Military members and their spouses may decide to separate for one reason or another. In the case of separation, the non-military spouse retains spousal benefits while separated. Many service branches have regulations that require the enlisted spouse to provide support at a rate that is different than what a state court would order—these regulations cease once a state court has entered an order for support.
Once the divorce is finalized, the benefits that the non-military spouse is entitled to will be regulated by Federal law—an example is the 20/20/20 rule.
As a general rule of thumb, the military will not be involved in domestic issues, and decisions such as division of property, child custody, and spousal and child support will be decided in the state Court. Despite this “hands-off” approach, the military will not stand for its members conducting themselves in a way that reflects badly on the military branch of affiliation. As a result, the military denies its members the ability to dodge financial obligations to their family once they are separated by dictating the amount the service member must pay their ex-spouse.
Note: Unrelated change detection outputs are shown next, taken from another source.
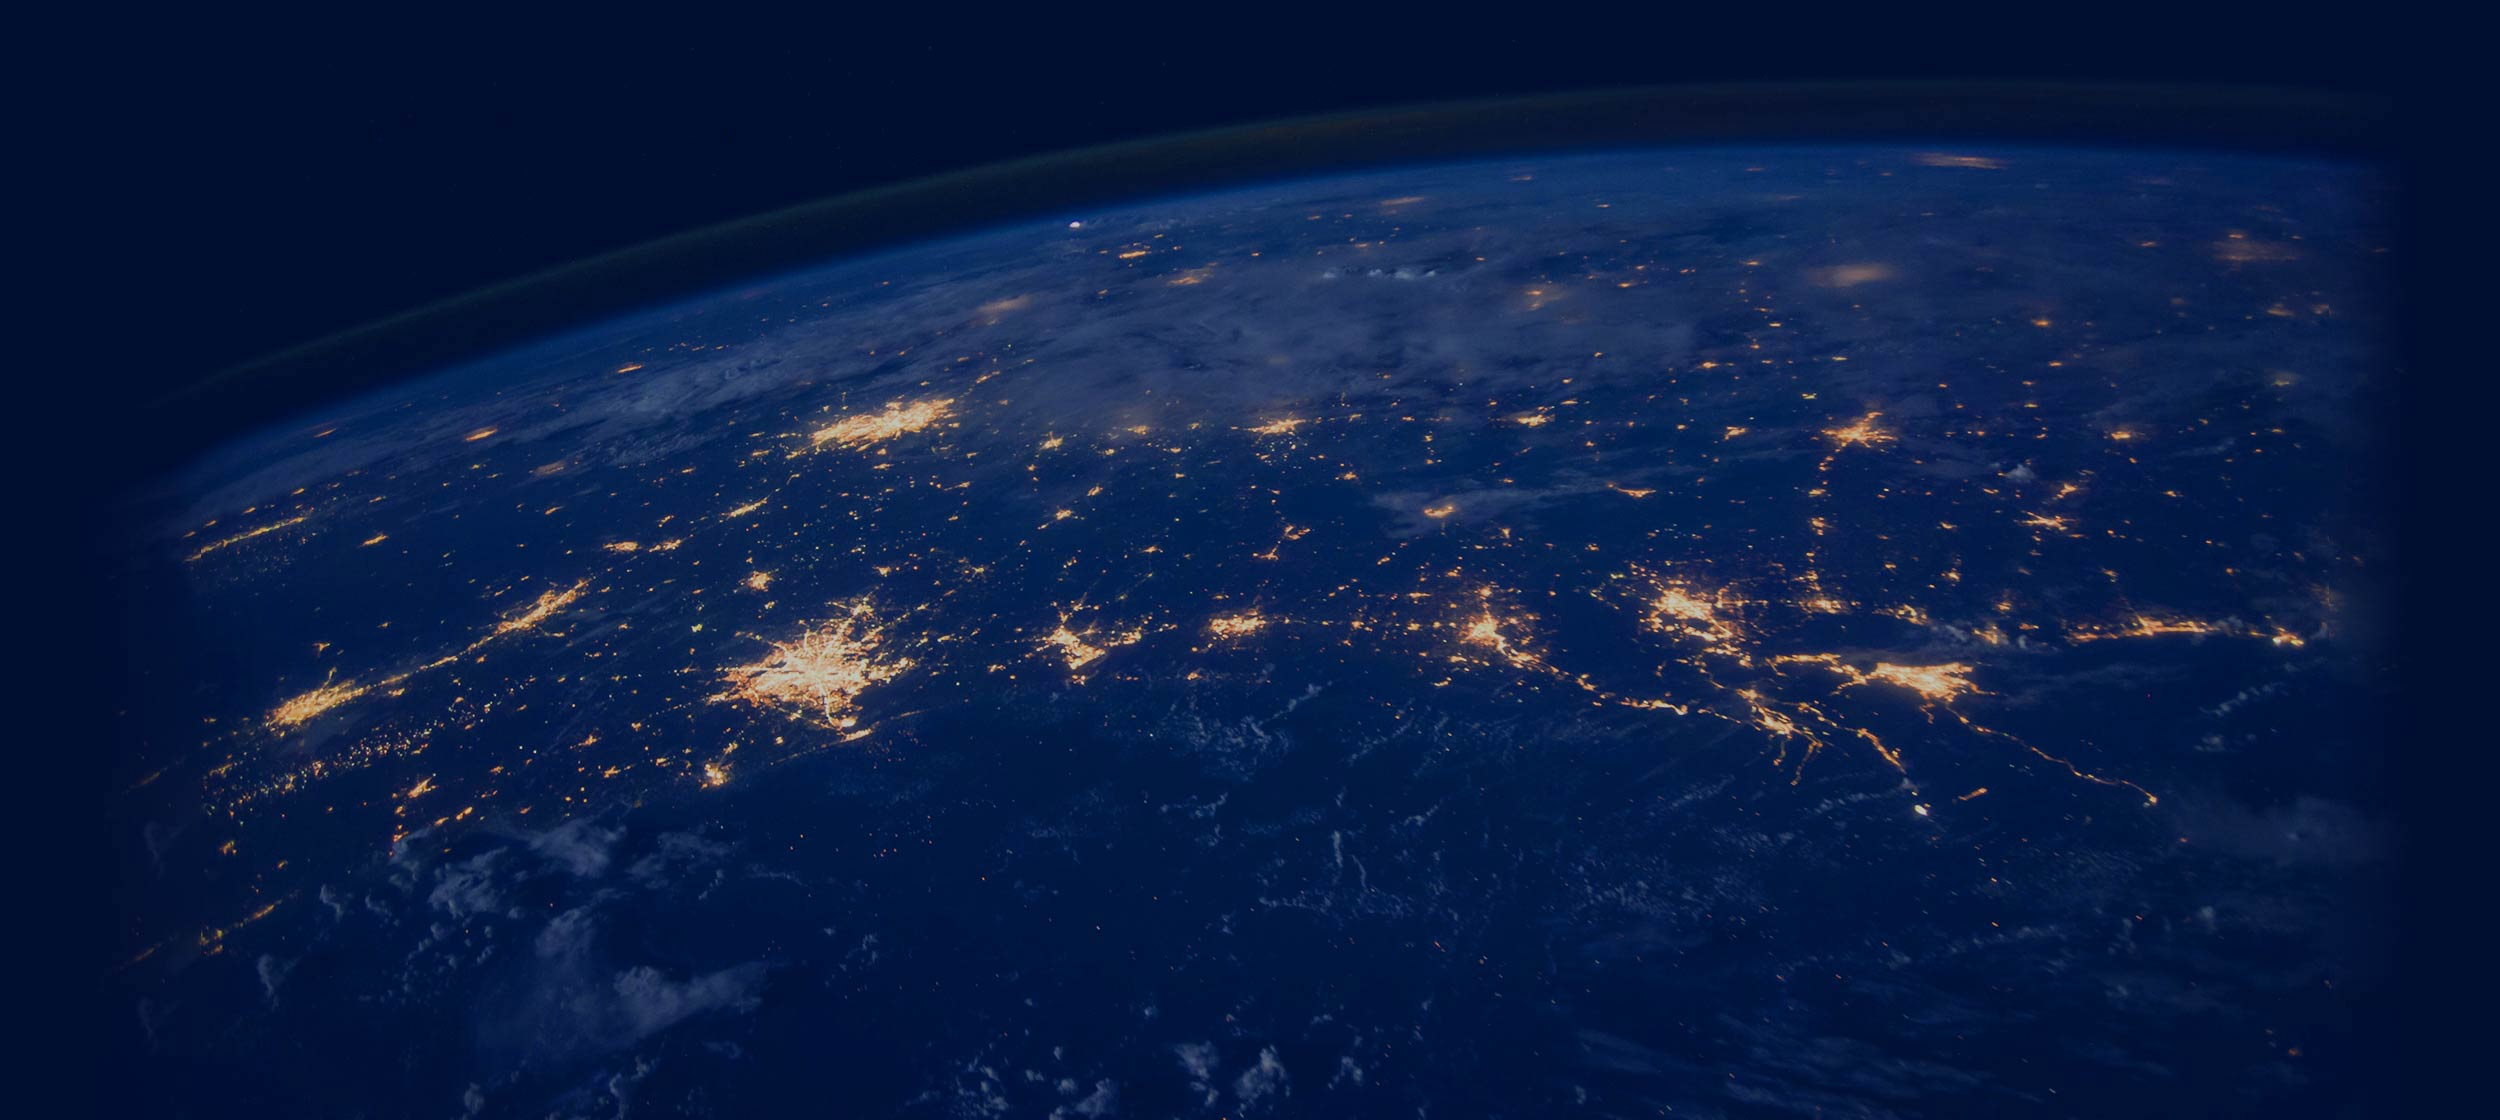
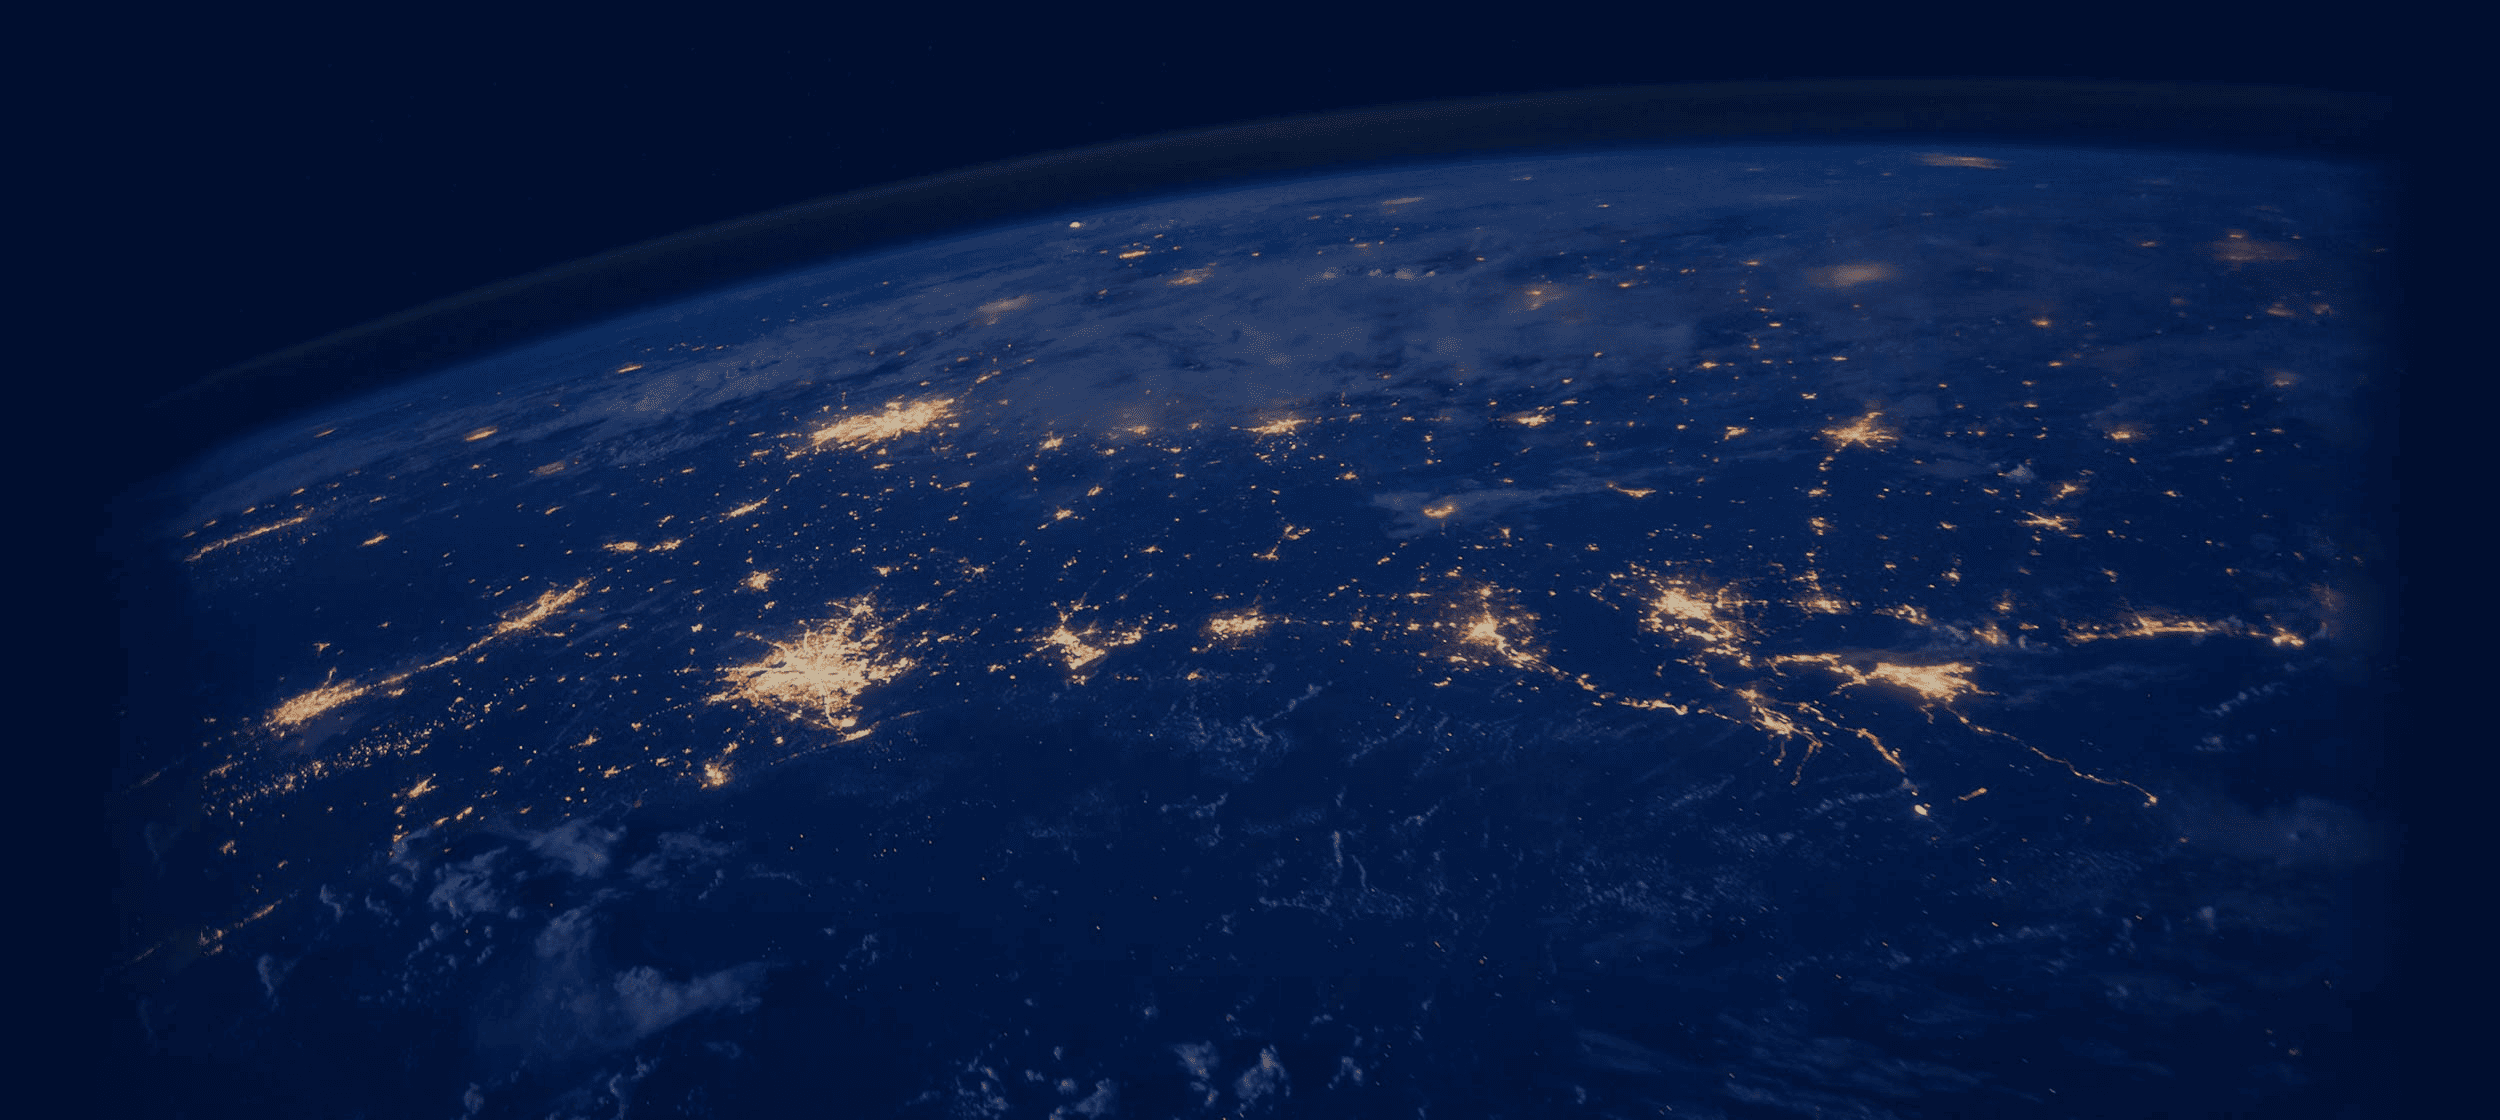
compress foto

Changed region(s): [[0.2808, 0.5938, 0.3432, 0.625], [0.4368, 0.3438, 0.468, 0.375]]

diff --git a/components/footer/index.vue b/components/footer/index.vue
@@ -51,7 +51,7 @@
             </div>
         </div>
         <div class="bottom">
-            <span class="title">© 2025 Horizon. {{ t('allRightReserved') }}</span>
+            <span class="title">© 2025 Horizon Consult. {{ t('allRightReserved') }}</span>
         </div>
     </footer>
 </template>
A spouse may retain their identification card and continue to receive health care benefits, exchange, and commissary until the divorce is finalized. When the couple divorces, the effects mainly fall on the following areas:
Military housing is meant for military members. When the military member moves out of the military residence, the ex-spouse and family members must also vacate the home within 30 days of that date.
The military does not pay for the family member’s relocation fees as a move is considered a move to accommodate a military member’s personal problems. As an ex-military spouse, you may be entitled to a portion of your military member’s housing allowance, during the separation period, especially if you were abandoned by your military spouse.
As long as you are married, you are entitled to medical benefits through the military spouse. If you were not married long enough, you will lose TRICARE due to the divorce. At that point, you can buy up to 36 months of temporary health care coverage through the Department of Defense Continued Health Care Benefit program. Eligible biological and adopted children of the military member may receive TRICARE benefits up to age 21 or age 23 if they are enrolled in college.
During a legal separation, the nonmilitary spouse retains his or her ID card and, therefore, they retain the same full benefits during the separation period they had during the marriage. The ID must be surrendered and is no longer valid when the divorce is finalized. If you were married long enough, you will be eligible to receive an updated identification card to continue to utilize military privileges.
Each branch of the military has its own regulations regarding service members providing support to his or her family members upon separation in the absence of an agreement or court order. A commanding officer may enforce child and spousal support guidelines even if there is no court order and the military member may be punished for failing to pay family support. However, there are exceptions to this rule: If the nonmilitary member earns a higher salary than the military member or if the military member was a victim of domestic abuse. Further, once a court order is entered regarding support, that amount will be used over the regulation.
Military divorce and separation can create complex issues because they are governed by a combination of military regulations, state law, and Federal statutes. Military regulations and Federal statutes determine the division and/or distribution of military pay and benefits including retirement and health.
On the other hand, the laws of the state in which the divorce is filed govern how the divorce proceeds and how most of the divorce-related issues including child custody, visitation, and support, alimony/spousal support, and division of property and debts are determined.
While many of the laws applied to a military divorce remain the same as a civilian divorce, there are some distinct differences that become complicated. You must hire a divorce attorney that has extensive experience with military-related family law as that will benefit you ten-fold in your divorce.
While military personnel and their family members have access to free legal services through the Judge’s Advocate General’s Corps, the JAG are not typically familiar with state divorce laws and will refer you to hire a local attorney.
Our family law attorneys know the regulations and laws inside and out and we will be able to protect your rights while you are going through the divorce process. If you, or someone you know, are going through divorce, Melone Hatley, PC will expertly guide you through this process to protect your family, your finances, and your career.